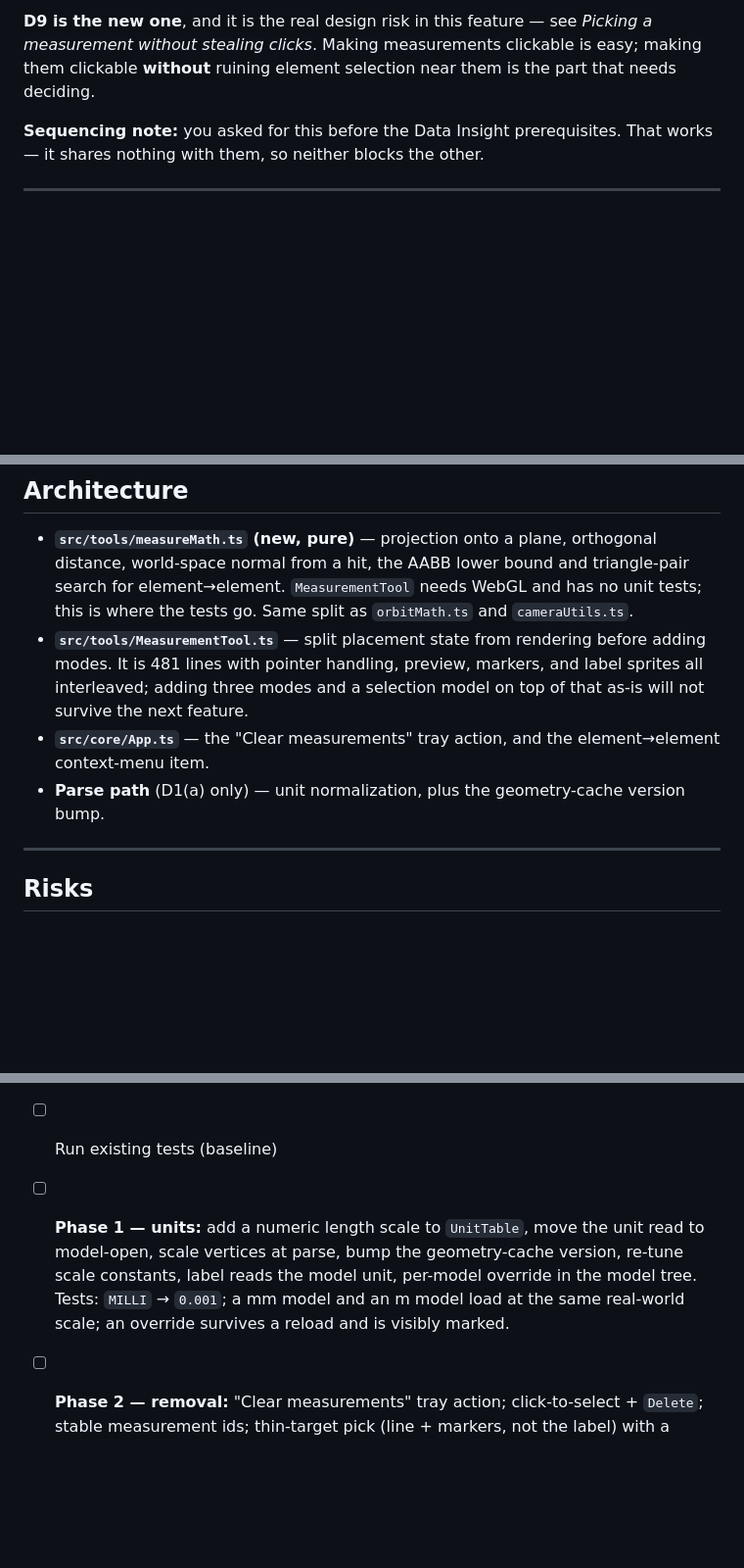
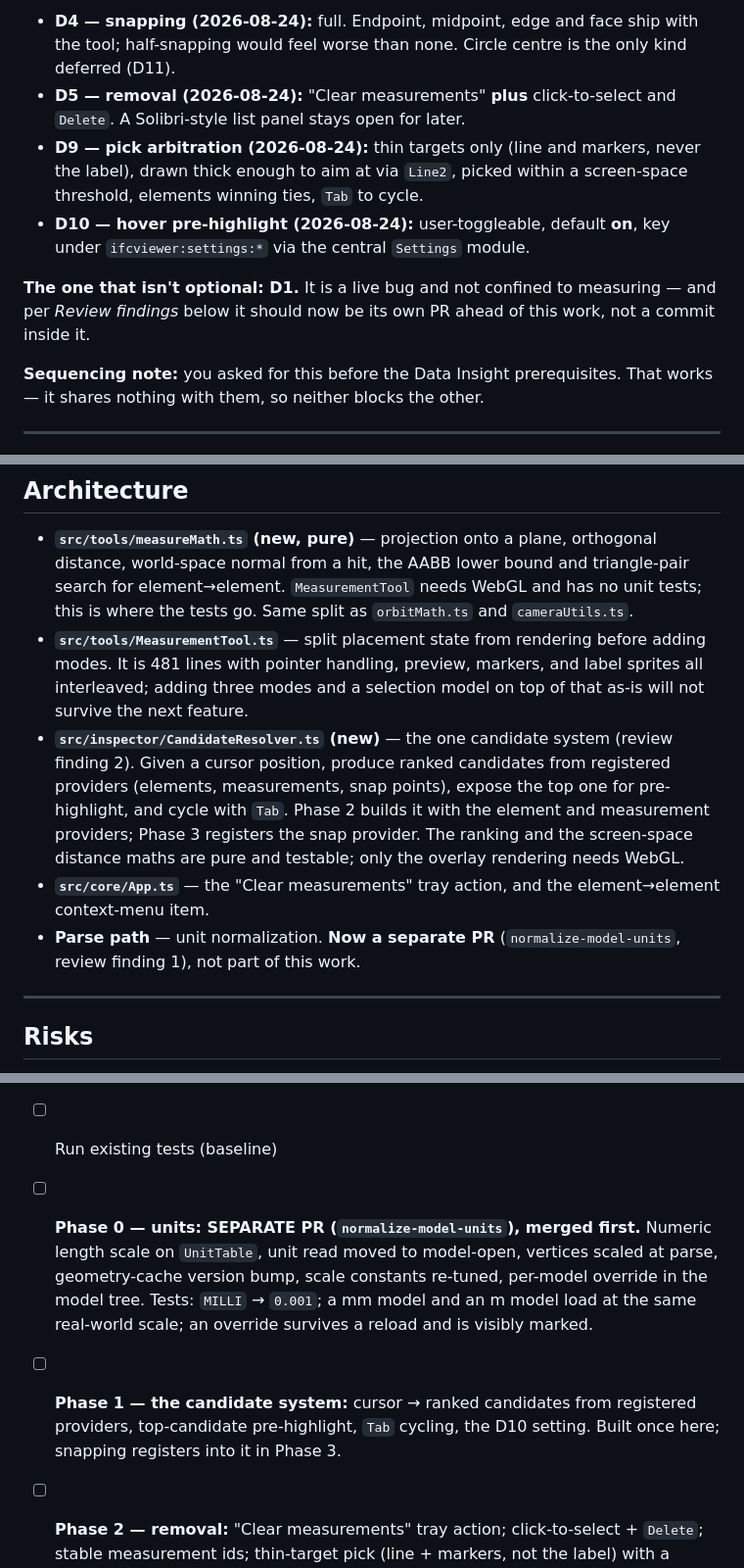
Before and after one commit to magnusfjeldolsen/ifcviewer, a Markdown page: dev/plans/handoff-measurement-modes.md, 3 parts joined by grey strips. Shown at 98% size. Drawn GitHub-style; blank space fills up the shorter version.

```diff
--- a/dev/plans/handoff-measurement-modes.md
+++ b/dev/plans/handoff-measurement-modes.md
@@ -29,8 +28,18 @@ to measuring — see below. Everything else is a genuine preference.
 
-**D9 is the new one**, and it is the real design risk in this feature — see
-*Picking a measurement without stealing clicks*. Making measurements clickable
-is easy; making them clickable **without** ruining element selection near them
-is the part that needs deciding.
+- **D4 — snapping (2026-08-24):** full. Endpoint, midpoint, edge and face ship
+  with the tool; half-snapping would feel worse than none. Circle centre is
+  the only kind deferred (D11).
+- **D5 — removal (2026-08-24):** "Clear measurements" **plus** click-to-select
+  and `Delete`. A Solibri-style list panel stays open for later.
+- **D9 — pick arbitration (2026-08-24):** thin targets only (line and markers,
+  never the label), drawn thick enough to aim at via `Line2`, picked within a
+  screen-space threshold, elements winning ties, `Tab` to cycle.
+- **D10 — hover pre-highlight (2026-08-24):** user-toggleable, default **on**,
+  key under `ifcviewer:settings:*` via the central `Settings` module.
+
+**The one that isn't optional: D1.** It is a live bug and not confined to
+measuring — and per *Review findings* below it should now be its own PR ahead
+of this work, not a commit inside it.
 
 **Sequencing note:** you asked for this before the Data Insight prerequisites.
 That works — it shares nothing with them, so neither blocks the other.
@@ -636,10 +721,17 @@ tolerance) — worth doing only if the manual smoke says it's needed.
   before adding modes. It is 481 lines with pointer handling, preview,
   markers, and label sprites all interleaved; adding three modes and a
   selection model on top of that as-is will not survive the next feature.
+- **`src/inspector/CandidateResolver.ts` (new)** — the one candidate system
+  (review finding 2). Given a cursor position, produce ranked candidates from
+  registered providers (elements, measurements, snap points), expose the top
+  one for pre-highlight, and cycle with `Tab`. Phase 2 builds it with the
+  element and measurement providers; Phase 3 registers the snap provider. The
+  ranking and the screen-space distance maths are pure and testable; only the
+  overlay rendering needs WebGL.
 - **`src/core/App.ts`** — the "Clear measurements" tray action, and the
   element→element context-menu item.
-- **Parse path** (D1(a) only) — unit normalization, plus the geometry-cache
-  version bump.
+- **Parse path** — unit normalization. **Now a separate PR** (`normalize-model-units`,
+  review finding 1), not part of this work.
 
 ---
 
@@ -685,12 +778,15 @@ tolerance) — worth doing only if the manual smoke says it's needed.
 - [ ] Decisions D1–D8 answered
 - [ ] Branch `feature/measurement-modes`
 - [ ] Run existing tests (baseline)
-- [ ] **Phase 1 — units:** add a numeric length scale to `UnitTable`, move the
-      unit read to model-open, scale vertices at parse, bump the
-      geometry-cache version, re-tune scale constants, label reads the model
-      unit, per-model override in the model tree. Tests: `MILLI` → `0.001`;
-      a mm model and an m model load at the same real-world scale; an
-      override survives a reload and is visibly marked.
+- [ ] **Phase 0 — units: SEPARATE PR (`normalize-model-units`), merged first.**
+      Numeric length scale on `UnitTable`, unit read moved to model-open,
+      vertices scaled at parse, geometry-cache version bump, scale constants
+      re-tuned, per-model override in the model tree. Tests: `MILLI` → `0.001`;
+      a mm model and an m model load at the same real-world scale; an override
+      survives a reload and is visibly marked.
+- [ ] **Phase 1 — the candidate system:** cursor → ranked candidates from
+      registered providers, top-candidate pre-highlight, `Tab` cycling, the
+      D10 setting. Built once here; snapping registers into it in Phase 3.
 - [ ] **Phase 2 — removal:** "Clear measurements" tray action; click-to-select
       + `Delete`; stable measurement ids; thin-target pick (line + markers, not
       the label) with a screen-space threshold; `Tab` cycling with hover
```
Also changed, not shown: other parts of dev/plans/handoff-measurement-modes.md (+94 -18 lines).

◇ ◇ ◇

## What is being asked
All lines above that contain the word "space" are to be copied.

## Solution below
Before and after one commit to magnusfjeldolsen/ifcviewer, a Markdown page: dev/plans/handoff-measurement-modes.md, 3 parts joined by grey strips. Shown at 98% size. Drawn GitHub-style; blank space fills up the shorter version.
+  screen-space threshold, elements winning ties, `Tab` to cycle.
+  ranking and the screen-space distance maths are pure and testable; only the
       the label) with a screen-space threshold; `Tab` cycling with hover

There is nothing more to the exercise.